* **DATA PROVIDED**
»»

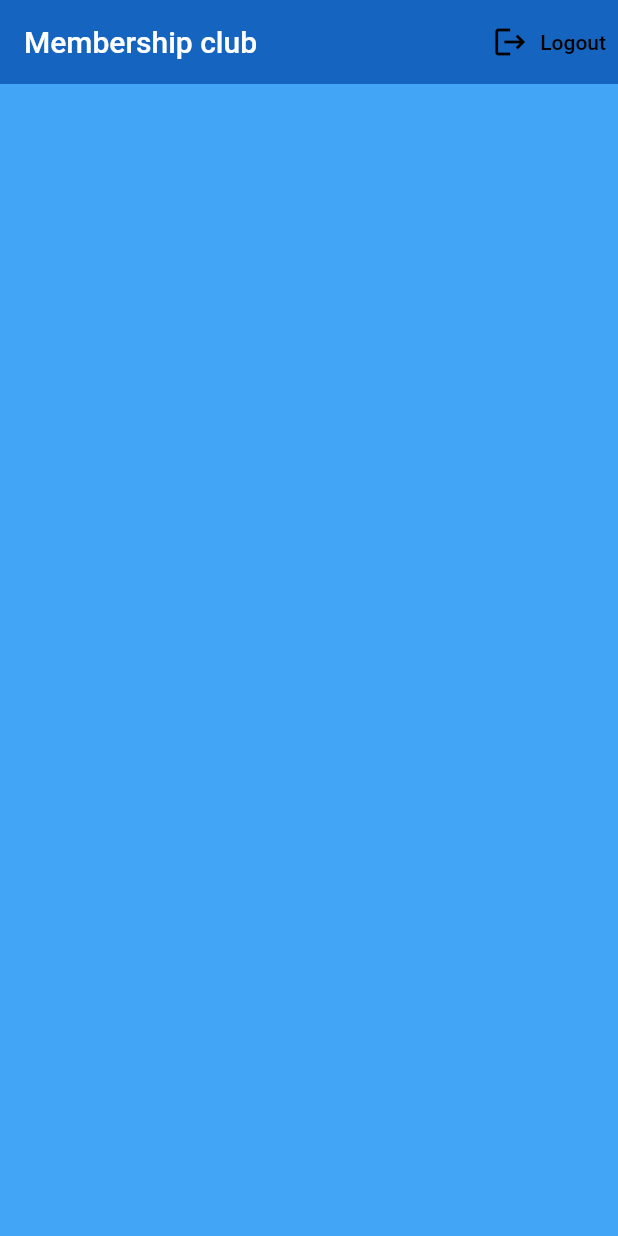
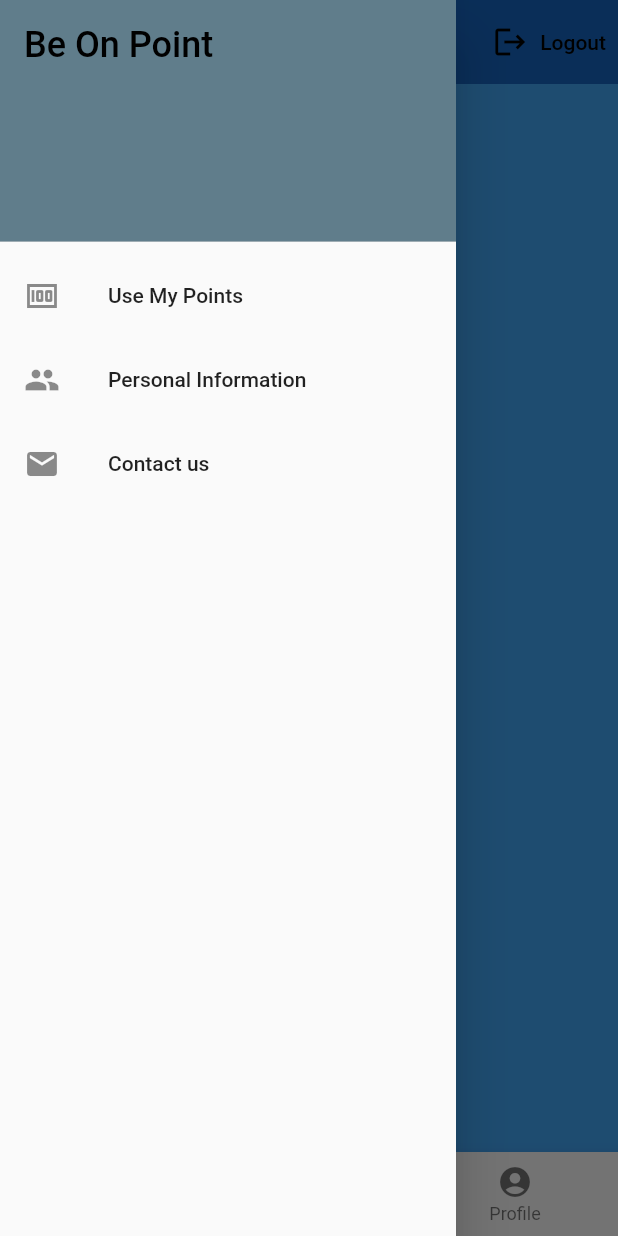
Before and after one commit to sagivt1/membership_project, a Flutter app: the screen it shows once a user with an empty profile is signed in, with the side drawer open (before the commit the screen has no drawer), on a phone screen of 412 x 824 dp. Run offline on Flutter 3.47's test engine with Material 2 defaults, Android fonts, the phone set to English and light mode, and no system bars; our stand-ins replace firebase_auth, firebase_core; missing offline and left inert: cloud_firestore_web, firebase_auth_web, firebase_core_web; accounts and stored records are empty.

Commit message:
menu on home page

```diff
--- a/lib/Pages/home/home.dart
+++ b/lib/Pages/home/home.dart
@@ -1,9 +1,7 @@
 import 'package:flutter/material.dart';
 import 'package:membership_project/Services/auth.dart';
 
-
 class Home extends StatelessWidget {
-
   final AuthService _auth = AuthService();
 
   @override
@@ -14,16 +12,70 @@ class Home extends StatelessWidget {
           title: Text('Membership club'),
           backgroundColor: Colors.blue[800],
           elevation: 0.0,
-        actions: <Widget> [
+          actions: <Widget>[
             TextButton.icon(
-            icon: Icon(Icons.logout,color: Colors.black,),
-            label: Text('Logout',style: TextStyle(color: Colors.black),),
+              icon: Icon(
+                Icons.logout,
+                color: Colors.black,
+              ),
+              label: Text(
+                'Logout',
+                style: TextStyle(color: Colors.black),
+              ),
               onPressed: () async {
                 await _auth.logOut();
               },
             )
           ],
         ),
-    );
+        drawer: Drawer(
+          child: ListView(
+            children: const <Widget>[
+              DrawerHeader(
+                decoration: BoxDecoration(
+                  color: Colors.blueGrey,
+                ),
+                child: Text(
+                  'Be On Point',
+                  style: TextStyle(
+                    color: Colors.black,
+                    fontSize: 24,
+                  ),
+                ),
+              ),
+              ListTile(
+                title: Text('Use My Points'),
+                leading: Icon(Icons.money),
+              ),
+              ListTile(
+                title: Text('Personal Information'),
+                leading: Icon(Icons.people),
+              ),
+              ListTile(
+                title: Text('Contact us'),
+                leading: Icon(Icons.email),
+              ),
+            ],
+          ),
+        ),
+        bottomNavigationBar: BottomNavigationBar(
+          currentIndex: 0,
+          fixedColor: Colors.blueGrey,
+          items: [
+            BottomNavigationBarItem(
+              title: Text("Home"),
+              icon: Icon(Icons.home),
+            ),
+            BottomNavigationBarItem(
+              title: Text("Search"),
+              icon: Icon(Icons.search),
+            ),
+            BottomNavigationBarItem(
+              title: Text("Profile"),
+              icon: Icon(Icons.account_circle),
+            ),
+            //Action()
+          ],
+        ));
   }
 }
```
Lines whose indentation alone changed are shown as unchanged.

««

* **WHAT TO WORK ON**
Working through the listing above, count every line that holds "TextStyle" and answer with the count alone.

* **SOLUTION TO THIS TASK**
3